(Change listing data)
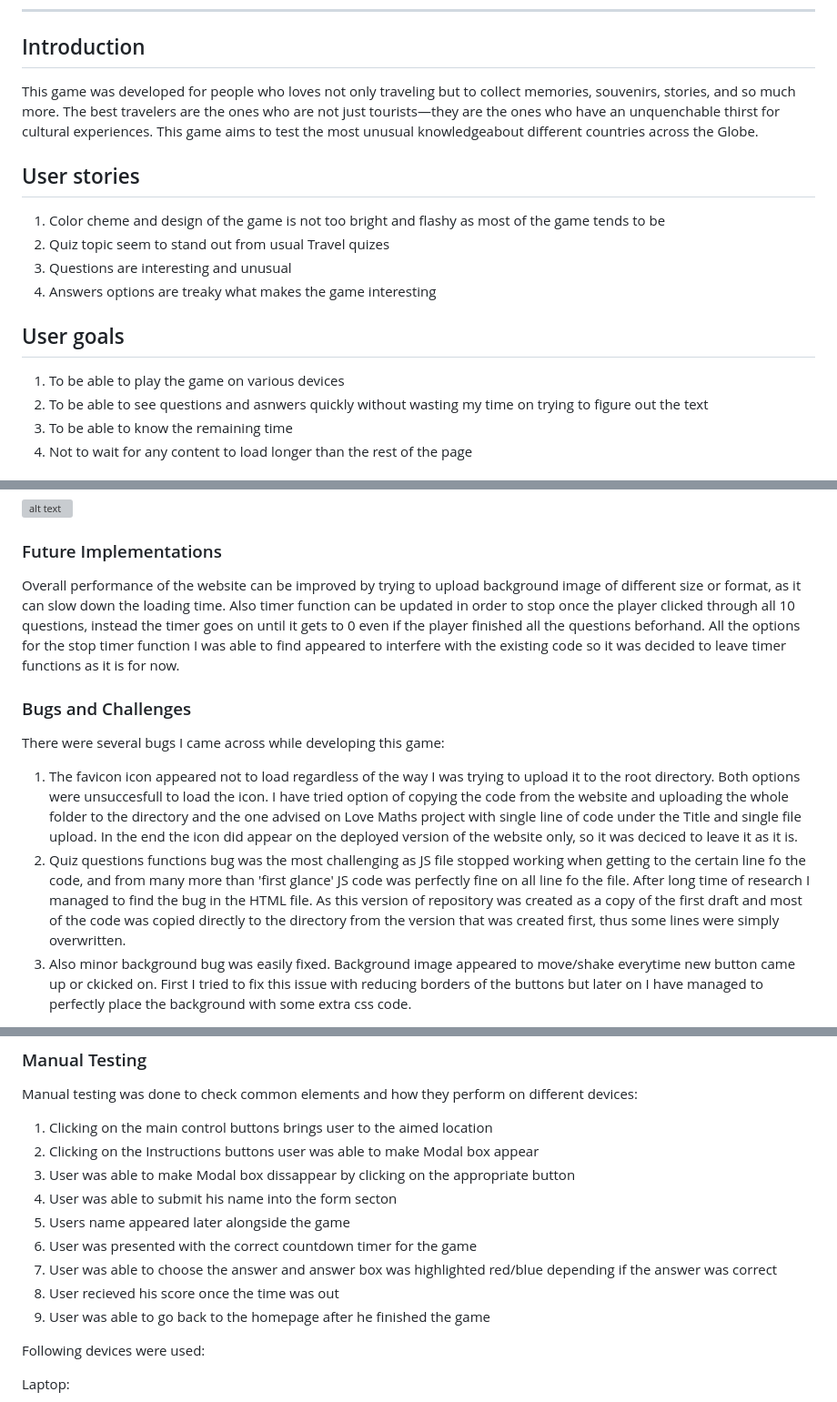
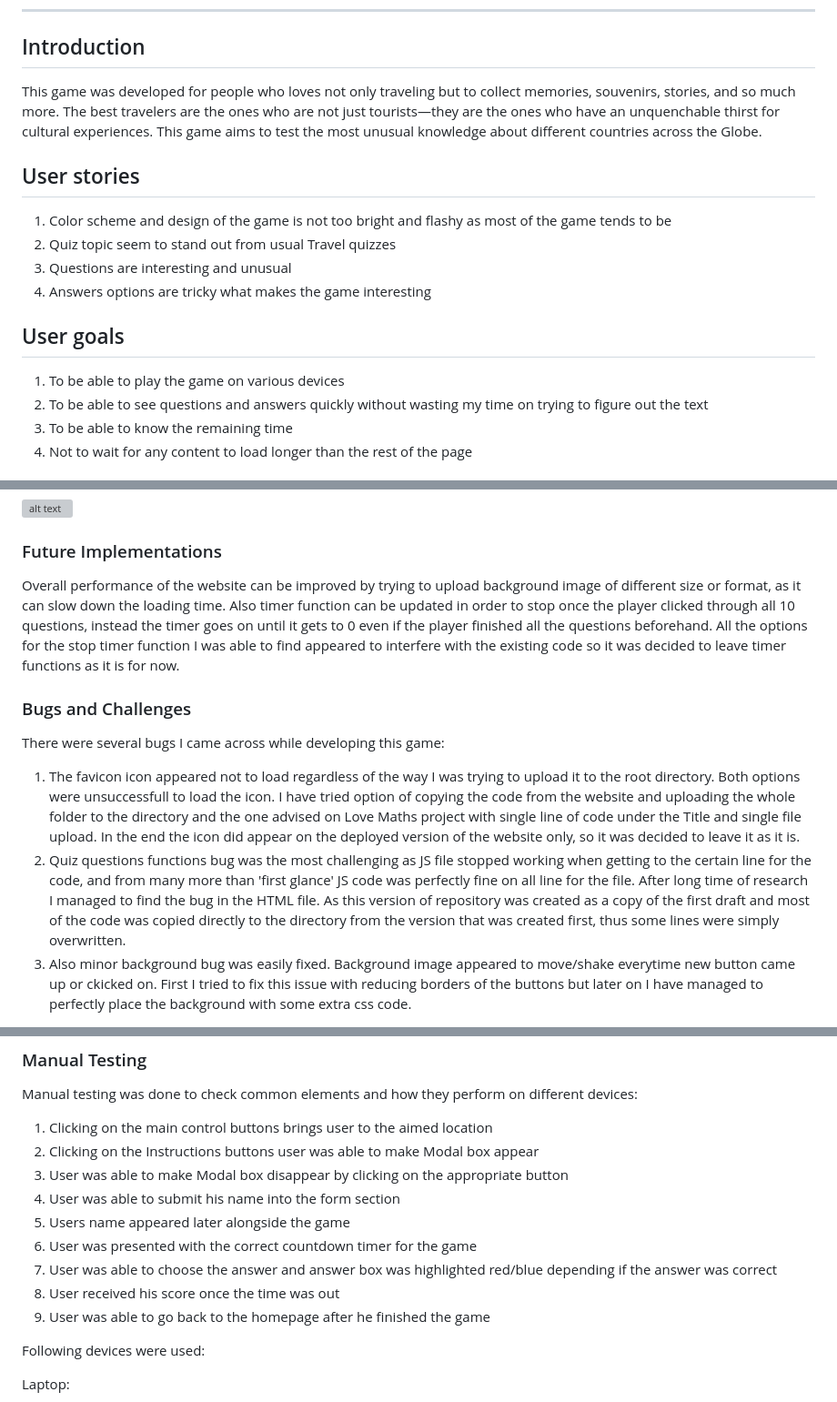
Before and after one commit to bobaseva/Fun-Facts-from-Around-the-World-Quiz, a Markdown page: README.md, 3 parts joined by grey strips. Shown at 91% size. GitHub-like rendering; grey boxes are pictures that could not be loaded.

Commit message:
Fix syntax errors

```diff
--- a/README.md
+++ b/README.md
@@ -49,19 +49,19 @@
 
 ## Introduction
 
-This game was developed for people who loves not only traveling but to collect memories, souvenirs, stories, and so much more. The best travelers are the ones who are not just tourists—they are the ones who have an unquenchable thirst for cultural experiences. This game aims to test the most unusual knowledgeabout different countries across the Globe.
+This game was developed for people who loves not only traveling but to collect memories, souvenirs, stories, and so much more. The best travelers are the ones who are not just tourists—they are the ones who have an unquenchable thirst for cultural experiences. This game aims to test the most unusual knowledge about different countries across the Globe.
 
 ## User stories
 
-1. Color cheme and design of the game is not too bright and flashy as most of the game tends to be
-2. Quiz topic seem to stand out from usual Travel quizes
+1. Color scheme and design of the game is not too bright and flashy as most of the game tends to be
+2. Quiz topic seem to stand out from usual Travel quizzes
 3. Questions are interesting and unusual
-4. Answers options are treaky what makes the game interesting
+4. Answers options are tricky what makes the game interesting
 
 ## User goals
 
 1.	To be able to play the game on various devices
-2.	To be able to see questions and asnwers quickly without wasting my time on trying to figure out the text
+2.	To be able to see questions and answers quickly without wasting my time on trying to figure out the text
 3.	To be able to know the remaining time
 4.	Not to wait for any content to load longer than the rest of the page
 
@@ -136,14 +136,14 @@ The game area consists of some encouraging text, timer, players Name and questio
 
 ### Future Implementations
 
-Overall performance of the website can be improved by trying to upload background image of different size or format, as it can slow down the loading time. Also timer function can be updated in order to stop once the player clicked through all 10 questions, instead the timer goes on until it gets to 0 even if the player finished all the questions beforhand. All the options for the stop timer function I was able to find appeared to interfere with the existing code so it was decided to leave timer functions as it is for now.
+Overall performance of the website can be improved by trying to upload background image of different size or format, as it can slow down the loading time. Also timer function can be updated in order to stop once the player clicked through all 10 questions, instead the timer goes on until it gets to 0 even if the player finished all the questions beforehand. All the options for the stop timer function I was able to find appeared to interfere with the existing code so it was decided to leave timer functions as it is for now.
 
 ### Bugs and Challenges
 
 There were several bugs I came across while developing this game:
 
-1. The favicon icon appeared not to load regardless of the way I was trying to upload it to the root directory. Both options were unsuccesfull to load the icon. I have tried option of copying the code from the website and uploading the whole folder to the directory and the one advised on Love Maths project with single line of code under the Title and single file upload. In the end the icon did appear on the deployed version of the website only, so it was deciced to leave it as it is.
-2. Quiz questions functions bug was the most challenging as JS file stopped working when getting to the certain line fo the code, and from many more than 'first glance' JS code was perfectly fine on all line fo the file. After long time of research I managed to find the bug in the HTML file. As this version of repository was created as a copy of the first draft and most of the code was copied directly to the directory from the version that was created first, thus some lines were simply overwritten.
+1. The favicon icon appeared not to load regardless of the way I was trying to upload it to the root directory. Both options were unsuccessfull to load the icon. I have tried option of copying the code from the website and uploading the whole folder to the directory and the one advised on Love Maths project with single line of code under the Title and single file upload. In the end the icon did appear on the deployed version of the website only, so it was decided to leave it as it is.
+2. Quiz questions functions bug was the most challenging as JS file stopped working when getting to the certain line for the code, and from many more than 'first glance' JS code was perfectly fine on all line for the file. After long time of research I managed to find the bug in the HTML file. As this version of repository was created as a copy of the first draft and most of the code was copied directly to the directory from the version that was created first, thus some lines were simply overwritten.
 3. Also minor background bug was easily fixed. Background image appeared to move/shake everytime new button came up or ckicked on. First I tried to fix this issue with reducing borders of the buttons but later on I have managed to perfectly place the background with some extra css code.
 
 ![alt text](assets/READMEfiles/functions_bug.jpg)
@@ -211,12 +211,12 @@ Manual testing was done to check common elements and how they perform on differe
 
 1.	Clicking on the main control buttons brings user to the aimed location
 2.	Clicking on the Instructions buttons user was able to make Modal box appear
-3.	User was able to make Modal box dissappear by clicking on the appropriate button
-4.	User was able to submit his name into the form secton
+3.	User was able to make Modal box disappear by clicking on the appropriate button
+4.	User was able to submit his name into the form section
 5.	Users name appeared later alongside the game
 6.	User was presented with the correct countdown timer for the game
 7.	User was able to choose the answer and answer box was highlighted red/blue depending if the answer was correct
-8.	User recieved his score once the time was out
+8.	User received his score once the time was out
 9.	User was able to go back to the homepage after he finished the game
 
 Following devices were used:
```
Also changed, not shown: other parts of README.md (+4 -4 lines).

What is required
Give back every entry in full, exactly as written, with no picture included.

Problem solution
Before and after one commit to bobaseva/Fun-Facts-from-Around-the-World-Quiz, a Markdown page: README.md, 3 parts joined by grey strips. Shown at 91% size. GitHub-like rendering; grey boxes are pictures that could not be loaded.

Commit message:
Fix syntax errors

```diff
--- a/README.md
+++ b/README.md
@@ -49,19 +49,19 @@
 
 ## Introduction
 
-This game was developed for people who loves not only traveling but to collect memories, souvenirs, stories, and so much more. The best travelers are the ones who are not just tourists—they are the ones who have an unquenchable thirst for cultural experiences. This game aims to test the most unusual knowledgeabout different countries across the Globe.
+This game was developed for people who loves not only traveling but to collect memories, souvenirs, stories, and so much more. The best travelers are the ones who are not just tourists—they are the ones who have an unquenchable thirst for cultural experiences. This game aims to test the most unusual knowledge about different countries across the Globe.
 
 ## User stories
 
-1. Color cheme and design of the game is not too bright and flashy as most of the game tends to be
-2. Quiz topic seem to stand out from usual Travel quizes
+1. Color scheme and design of the game is not too bright and flashy as most of the game tends to be
+2. Quiz topic seem to stand out from usual Travel quizzes
 3. Questions are interesting and unusual
-4. Answers options are treaky what makes the game interesting
+4. Answers options are tricky what makes the game interesting
 
 ## User goals
 
 1.	To be able to play the game on various devices
-2.	To be able to see questions and asnwers quickly without wasting my time on trying to figure out the text
+2.	To be able to see questions and answers quickly without wasting my time on trying to figure out the text
 3.	To be able to know the remaining time
 4.	Not to wait for any content to load longer than the rest of the page
 
@@ -136,14 +136,14 @@ The game area consists of some encouraging text, timer, players Name and questio
 
 ### Future Implementations
 
-Overall performance of the website can be improved by trying to upload background image of different size or format, as it can slow down the loading time. Also timer function can be updated in order to stop once the player clicked through all 10 questions, instead the timer goes on until it gets to 0 even if the player finished all the questions beforhand. All the options for the stop timer function I was able to find appeared to interfere with the existing code so it was decided to leave timer functions as it is for now.
+Overall performance of the website can be improved by trying to upload background image of different size or format, as it can slow down the loading time. Also timer function can be updated in order to stop once the player clicked through all 10 questions, instead the timer goes on until it gets to 0 even if the player finished all the questions beforehand. All the options for the stop timer function I was able to find appeared to interfere with the existing code so it was decided to leave timer functions as it is for now.
 
 ### Bugs and Challenges
 
 There were several bugs I came across while developing this game:
 
-1. The favicon icon appeared not to load regardless of the way I was trying to upload it to the root directory. Both options were unsuccesfull to load the icon. I have tried option of copying the code from the website and uploading the whole folder to the directory and the one advised on Love Maths project with single line of code under the Title and single file upload. In the end the icon did appear on the deployed version of the website only, so it was deciced to leave it as it is.
-2. Quiz questions functions bug was the most challenging as JS file stopped working when getting to the certain line fo the code, and from many more than 'first glance' JS code was perfectly fine on all line fo the file. After long time of research I managed to find the bug in the HTML file. As this version of repository was created as a copy of the first draft and most of the code was copied directly to the directory from the version that was created first, thus some lines were simply overwritten.
+1. The favicon icon appeared not to load regardless of the way I was trying to upload it to the root directory. Both options were unsuccessfull to load the icon. I have tried option of copying the code from the website and uploading the whole folder to the directory and the one advised on Love Maths project with single line of code under the Title and single file upload. In the end the icon did appear on the deployed version of the website only, so it was decided to leave it as it is.
+2. Quiz questions functions bug was the most challenging as JS file stopped working when getting to the certain line for the code, and from many more than 'first glance' JS code was perfectly fine on all line for the file. After long time of research I managed to find the bug in the HTML file. As this version of repository was created as a copy of the first draft and most of the code was copied directly to the directory from the version that was created first, thus some lines were simply overwritten.
 3. Also minor background bug was easily fixed. Background image appeared to move/shake everytime new button came up or ckicked on. First I tried to fix this issue with reducing borders of the buttons but later on I have managed to perfectly place the background with some extra css code.
 
 ![alt text](assets/READMEfiles/functions_bug.jpg)
@@ -211,12 +211,12 @@ Manual testing was done to check common elements and how they perform on differe
 
 1.	Clicking on the main control buttons brings user to the aimed location
 2.	Clicking on the Instructions buttons user was able to make Modal box appear
-3.	User was able to make Modal box dissappear by clicking on the appropriate button
-4.	User was able to submit his name into the form secton
+3.	User was able to make Modal box disappear by clicking on the appropriate button
+4.	User was able to submit his name into the form section
 5.	Users name appeared later alongside the game
 6.	User was presented with the correct countdown timer for the game
 7.	User was able to choose the answer and answer box was highlighted red/blue depending if the answer was correct
-8.	User recieved his score once the time was out
+8.	User received his score once the time was out
 9.	User was able to go back to the homepage after he finished the game
 
 Following devices were used:
```
Also changed, not shown: other parts of README.md (+4 -4 lines).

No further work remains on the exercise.